BEGIN

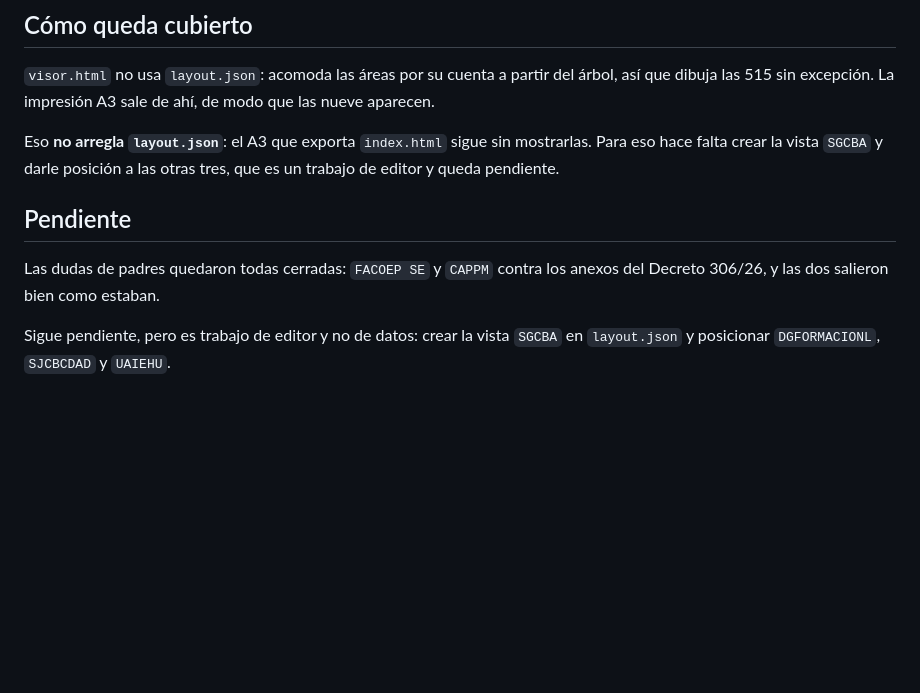
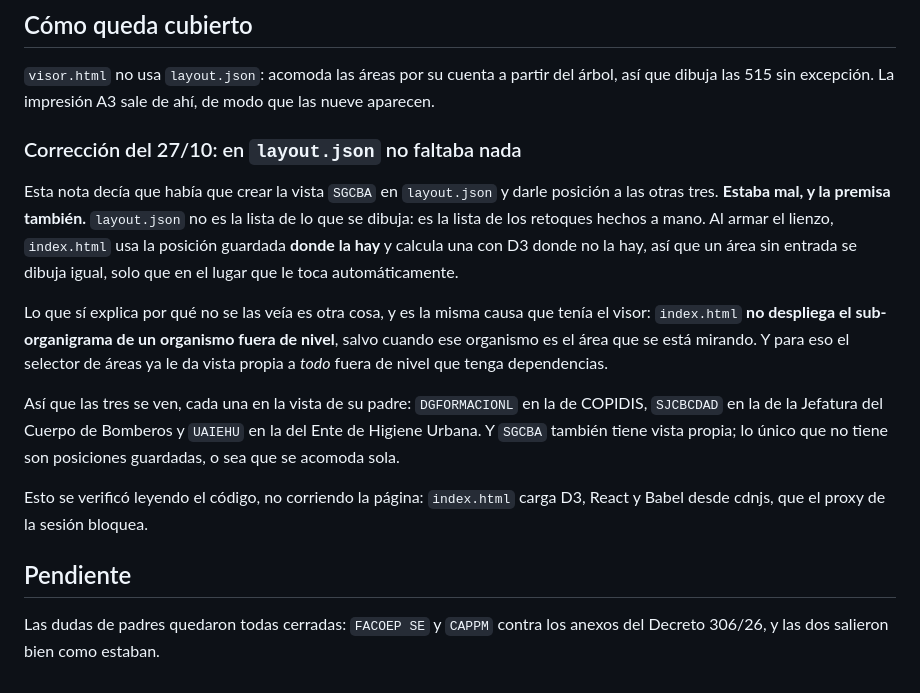
Before and after one commit to organigrama-GCBA/Organigrama-GCBA.github.io, a Markdown page: docs/correcciones/2026-10-26-barrida.md, the part around the change. Rendered like a GitHub page; blank space fills up the shorter version.

Commit message:
En layout.json no faltaba nada
La nota de la barrida decía que había que crear la vista SGCBA y
posicionar DGFORMACIONL, SJCBCDAD y UAIEHU. Estaba mal, y la premisa
también: layout.json no es la lista de lo que se dibuja, es la lista de los
retoques hechos a mano. index.html usa la posición guardada donde la hay y
calcula una con D3 donde no, así que un área sin entrada se dibuja igual.

Por qué no se las veía es otra cosa, y es la misma causa que tenía el
visor: index.html no despliega el sub-organigrama de un fuera de nivel,
salvo cuando ese organismo es el área que se está mirando. Y el selector de
áreas ya le da vista propia a todo fuera de nivel con dependencias, así que
las tres se ven en la vista de su padre.

Verificado leyendo el código, no corriendo la página: index.html carga D3,
React y Babel desde cdnjs, que el proxy de la sesión bloquea.

Co-Authored-By: Claude Opus 5 <noreply@anthropic.com>
Claude-Session: https://claude.ai/code/session_015J8h5yNDGT6UWzzNW5D9Pj

```diff
--- a/docs/correcciones/2026-10-26-barrida.md
+++ b/docs/correcciones/2026-10-26-barrida.md
@@ -62,14 +62,28 @@ donde `COMUNAS` pasó cuatro meses sin que nadie lo viera.
 `visor.html` no usa `layout.json`: acomoda las áreas por su cuenta a partir del árbol, así que
 dibuja las 515 sin excepción. La impresión A3 sale de ahí, de modo que las nueve aparecen.
 
-Eso **no arregla `layout.json`**: el A3 que exporta `index.html` sigue sin mostrarlas. Para eso
-hace falta crear la vista `SGCBA` y darle posición a las otras tres, que es un trabajo de editor y
-queda pendiente.
+### Corrección del 27/10: en `layout.json` no faltaba nada
+
+Esta nota decía que había que crear la vista `SGCBA` en `layout.json` y darle posición a las otras
+tres. **Estaba mal, y la premisa también.** `layout.json` no es la lista de lo que se dibuja: es
+la lista de los retoques hechos a mano. Al armar el lienzo, `index.html` usa la posición guardada
+**donde la hay** y calcula una con D3 donde no la hay, así que un área sin entrada se dibuja
+igual, solo que en el lugar que le toca automáticamente.
+
+Lo que sí explica por qué no se las veía es otra cosa, y es la misma causa que tenía el visor:
+`index.html` **no despliega el sub-organigrama de un organismo fuera de nivel**, salvo cuando ese
+organismo es el área que se está mirando. Y para eso el selector de áreas ya le da vista propia a
+*todo* fuera de nivel que tenga dependencias.
+
+Así que las tres se ven, cada una en la vista de su padre: `DGFORMACIONL` en la de COPIDIS,
+`SJCBCDAD` en la de la Jefatura del Cuerpo de Bomberos y `UAIEHU` en la del Ente de Higiene
+Urbana. Y `SGCBA` también tiene vista propia; lo único que no tiene son posiciones guardadas, o
+sea que se acomoda sola.
+
+Esto se verificó leyendo el código, no corriendo la página: `index.html` carga D3, React y Babel
+desde cdnjs, que el proxy de la sesión bloquea.
 
 ## Pendiente
 
 Las dudas de padres quedaron todas cerradas: `FACOEP SE` y `CAPPM` contra los anexos del
 Decreto 306/26, y las dos salieron bien como estaban.
-
-Sigue pendiente, pero es trabajo de editor y no de datos: crear la vista `SGCBA` en
-`layout.json` y posicionar `DGFORMACIONL`, `SJCBCDAD` y `UAIEHU`.
```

END

> WHAT THE EXERCISE ASKS: Lines with "correcciones": find them in the data and copy each one.

> ANSWER BOX:
Before and after one commit to organigrama-GCBA/Organigrama-GCBA.github.io, a Markdown page: docs/correcciones/2026-10-26-barrida.md, the part around the change. Rendered like a GitHub page; blank space fills up the shorter version.
--- a/docs/correcciones/2026-10-26-barrida.md
+++ b/docs/correcciones/2026-10-26-barrida.md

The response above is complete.